**What is needed:** Look through the material below and count the lines that hold "PyQTT". Give that number by itself.

[Extracted information]

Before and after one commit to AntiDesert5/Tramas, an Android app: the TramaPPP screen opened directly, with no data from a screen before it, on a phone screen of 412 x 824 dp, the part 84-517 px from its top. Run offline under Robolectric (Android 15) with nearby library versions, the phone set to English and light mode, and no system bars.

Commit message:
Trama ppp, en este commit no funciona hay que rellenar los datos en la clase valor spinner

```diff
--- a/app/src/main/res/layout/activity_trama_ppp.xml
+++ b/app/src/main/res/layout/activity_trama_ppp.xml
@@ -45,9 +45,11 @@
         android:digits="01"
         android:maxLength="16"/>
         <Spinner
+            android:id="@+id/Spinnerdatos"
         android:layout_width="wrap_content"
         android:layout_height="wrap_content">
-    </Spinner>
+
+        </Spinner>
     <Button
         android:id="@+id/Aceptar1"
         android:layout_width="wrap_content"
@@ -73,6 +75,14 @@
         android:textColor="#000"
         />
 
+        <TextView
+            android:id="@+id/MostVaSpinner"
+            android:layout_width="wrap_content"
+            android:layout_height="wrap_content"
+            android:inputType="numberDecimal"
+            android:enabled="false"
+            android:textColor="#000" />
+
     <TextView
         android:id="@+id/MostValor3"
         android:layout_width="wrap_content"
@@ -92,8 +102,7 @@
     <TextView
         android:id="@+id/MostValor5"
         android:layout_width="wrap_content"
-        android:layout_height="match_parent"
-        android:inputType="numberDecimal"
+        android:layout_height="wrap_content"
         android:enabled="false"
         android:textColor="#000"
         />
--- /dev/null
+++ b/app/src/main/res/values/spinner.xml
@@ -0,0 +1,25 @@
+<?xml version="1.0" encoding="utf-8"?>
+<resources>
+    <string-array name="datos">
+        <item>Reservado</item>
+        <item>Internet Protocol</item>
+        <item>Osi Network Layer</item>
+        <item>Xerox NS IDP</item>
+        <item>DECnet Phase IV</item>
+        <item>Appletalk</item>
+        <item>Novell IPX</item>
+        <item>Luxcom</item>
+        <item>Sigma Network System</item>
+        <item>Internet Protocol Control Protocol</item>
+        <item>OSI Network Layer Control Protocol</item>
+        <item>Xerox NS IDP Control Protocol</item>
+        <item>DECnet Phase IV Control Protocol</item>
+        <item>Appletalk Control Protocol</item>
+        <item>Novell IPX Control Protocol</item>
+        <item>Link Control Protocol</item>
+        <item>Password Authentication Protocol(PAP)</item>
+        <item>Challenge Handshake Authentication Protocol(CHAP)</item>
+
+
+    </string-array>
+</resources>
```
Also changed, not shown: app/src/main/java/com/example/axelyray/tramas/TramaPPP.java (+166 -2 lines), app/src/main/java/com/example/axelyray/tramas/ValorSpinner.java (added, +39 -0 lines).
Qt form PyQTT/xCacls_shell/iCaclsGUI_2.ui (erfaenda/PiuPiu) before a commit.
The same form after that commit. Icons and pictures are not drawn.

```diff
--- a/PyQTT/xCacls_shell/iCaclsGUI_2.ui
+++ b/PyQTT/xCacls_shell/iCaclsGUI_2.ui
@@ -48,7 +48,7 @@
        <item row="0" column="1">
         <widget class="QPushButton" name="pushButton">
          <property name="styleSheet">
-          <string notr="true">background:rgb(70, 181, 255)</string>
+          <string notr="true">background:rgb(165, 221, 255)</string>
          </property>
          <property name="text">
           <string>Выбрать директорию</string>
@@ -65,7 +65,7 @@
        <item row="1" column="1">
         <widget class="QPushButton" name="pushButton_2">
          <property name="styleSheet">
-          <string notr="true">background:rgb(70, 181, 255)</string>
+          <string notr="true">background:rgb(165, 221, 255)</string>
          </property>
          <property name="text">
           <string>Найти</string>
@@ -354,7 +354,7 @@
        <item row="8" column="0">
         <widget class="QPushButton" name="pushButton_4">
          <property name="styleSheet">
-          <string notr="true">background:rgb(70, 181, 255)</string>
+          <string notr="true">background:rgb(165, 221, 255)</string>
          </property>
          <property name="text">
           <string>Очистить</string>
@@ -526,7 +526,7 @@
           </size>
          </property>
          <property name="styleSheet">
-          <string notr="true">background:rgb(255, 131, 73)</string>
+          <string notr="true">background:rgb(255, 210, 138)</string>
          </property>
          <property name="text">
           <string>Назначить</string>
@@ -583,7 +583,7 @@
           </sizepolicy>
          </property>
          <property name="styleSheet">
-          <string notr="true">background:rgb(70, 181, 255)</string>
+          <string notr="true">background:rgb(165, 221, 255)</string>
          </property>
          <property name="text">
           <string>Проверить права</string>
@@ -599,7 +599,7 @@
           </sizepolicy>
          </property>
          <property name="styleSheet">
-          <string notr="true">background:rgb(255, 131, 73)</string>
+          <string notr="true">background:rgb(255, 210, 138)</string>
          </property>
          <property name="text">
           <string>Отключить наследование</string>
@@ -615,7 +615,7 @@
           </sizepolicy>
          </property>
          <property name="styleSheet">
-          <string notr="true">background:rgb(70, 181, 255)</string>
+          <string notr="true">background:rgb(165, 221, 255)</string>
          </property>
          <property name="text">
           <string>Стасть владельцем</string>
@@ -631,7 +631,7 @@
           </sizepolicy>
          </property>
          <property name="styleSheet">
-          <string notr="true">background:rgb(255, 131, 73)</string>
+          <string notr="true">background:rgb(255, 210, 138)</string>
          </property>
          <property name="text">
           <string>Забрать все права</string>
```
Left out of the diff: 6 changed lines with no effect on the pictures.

[/Extracted information]

**Result of the exercise:** 3